-- RECORDS SHOWN follows --
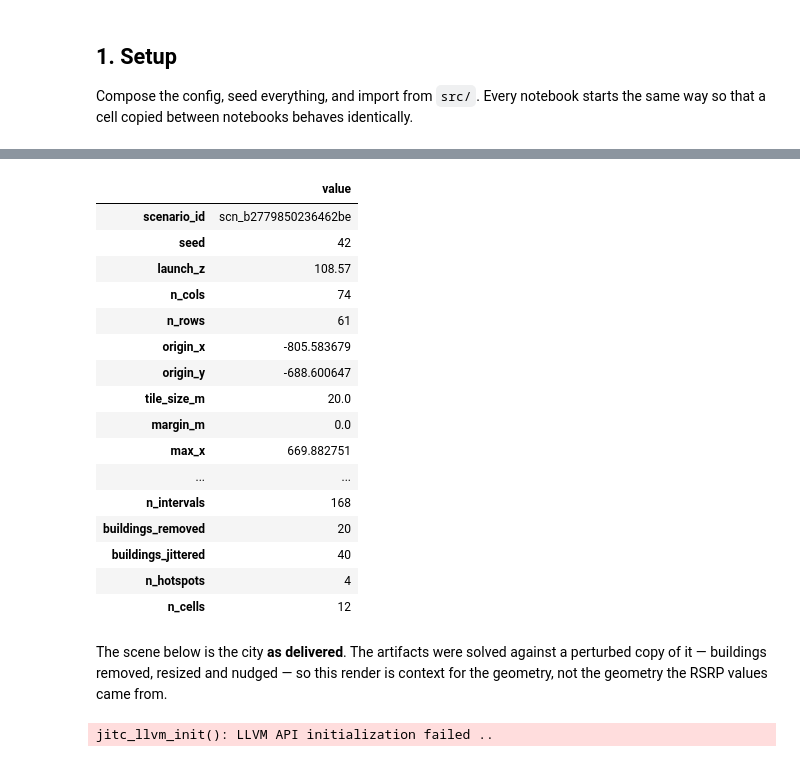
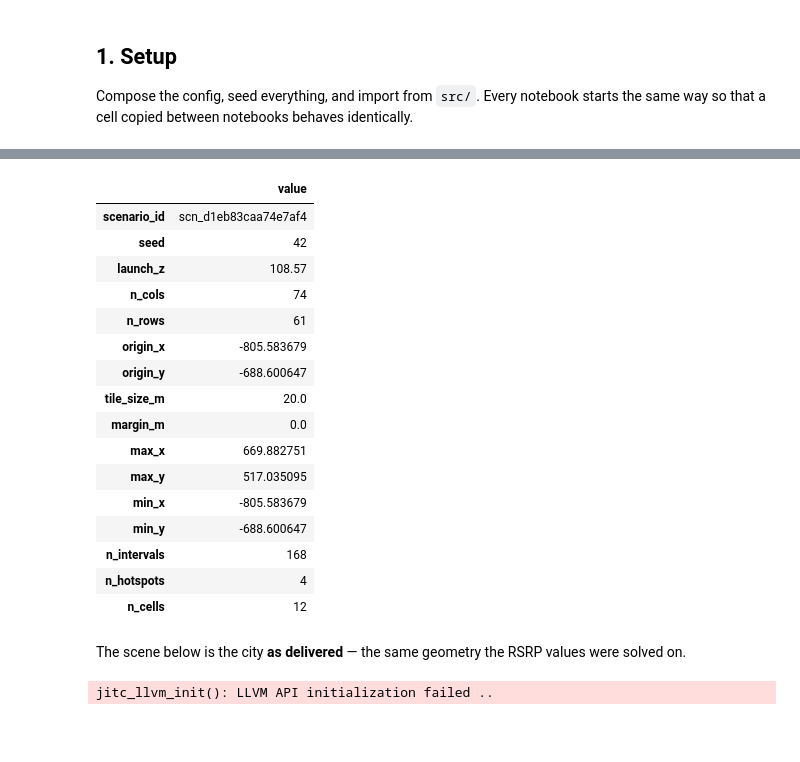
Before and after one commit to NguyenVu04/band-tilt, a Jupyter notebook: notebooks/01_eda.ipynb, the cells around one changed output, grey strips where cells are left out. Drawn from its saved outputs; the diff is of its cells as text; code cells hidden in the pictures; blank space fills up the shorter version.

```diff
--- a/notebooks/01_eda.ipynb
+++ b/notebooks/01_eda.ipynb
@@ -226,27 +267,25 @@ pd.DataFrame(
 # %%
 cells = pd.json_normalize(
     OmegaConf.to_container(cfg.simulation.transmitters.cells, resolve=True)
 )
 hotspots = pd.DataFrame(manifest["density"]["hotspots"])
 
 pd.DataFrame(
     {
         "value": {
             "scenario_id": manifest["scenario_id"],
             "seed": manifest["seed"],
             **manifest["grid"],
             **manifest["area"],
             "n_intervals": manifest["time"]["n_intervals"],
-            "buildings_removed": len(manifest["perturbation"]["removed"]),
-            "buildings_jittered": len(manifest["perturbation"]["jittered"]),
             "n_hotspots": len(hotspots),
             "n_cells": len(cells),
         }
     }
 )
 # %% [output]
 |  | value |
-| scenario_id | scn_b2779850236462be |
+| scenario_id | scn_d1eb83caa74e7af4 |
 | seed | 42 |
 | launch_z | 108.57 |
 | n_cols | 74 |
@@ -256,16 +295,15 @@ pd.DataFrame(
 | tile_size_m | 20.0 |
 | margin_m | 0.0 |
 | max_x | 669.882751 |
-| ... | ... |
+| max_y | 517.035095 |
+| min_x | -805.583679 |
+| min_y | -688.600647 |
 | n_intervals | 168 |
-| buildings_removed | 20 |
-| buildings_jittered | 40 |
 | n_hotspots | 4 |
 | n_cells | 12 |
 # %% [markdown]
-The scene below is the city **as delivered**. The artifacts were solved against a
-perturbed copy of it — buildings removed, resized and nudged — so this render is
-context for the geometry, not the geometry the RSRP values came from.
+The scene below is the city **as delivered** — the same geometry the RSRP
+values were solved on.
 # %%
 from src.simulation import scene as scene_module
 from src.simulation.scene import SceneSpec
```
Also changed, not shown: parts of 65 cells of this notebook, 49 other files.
-- RECORDS SHOWN concluded --
_WORK REQUEST_. Whenever the word "this" occurs in a line of the records, that line counts toward the total; state the total only.

_SOLUTION_. 2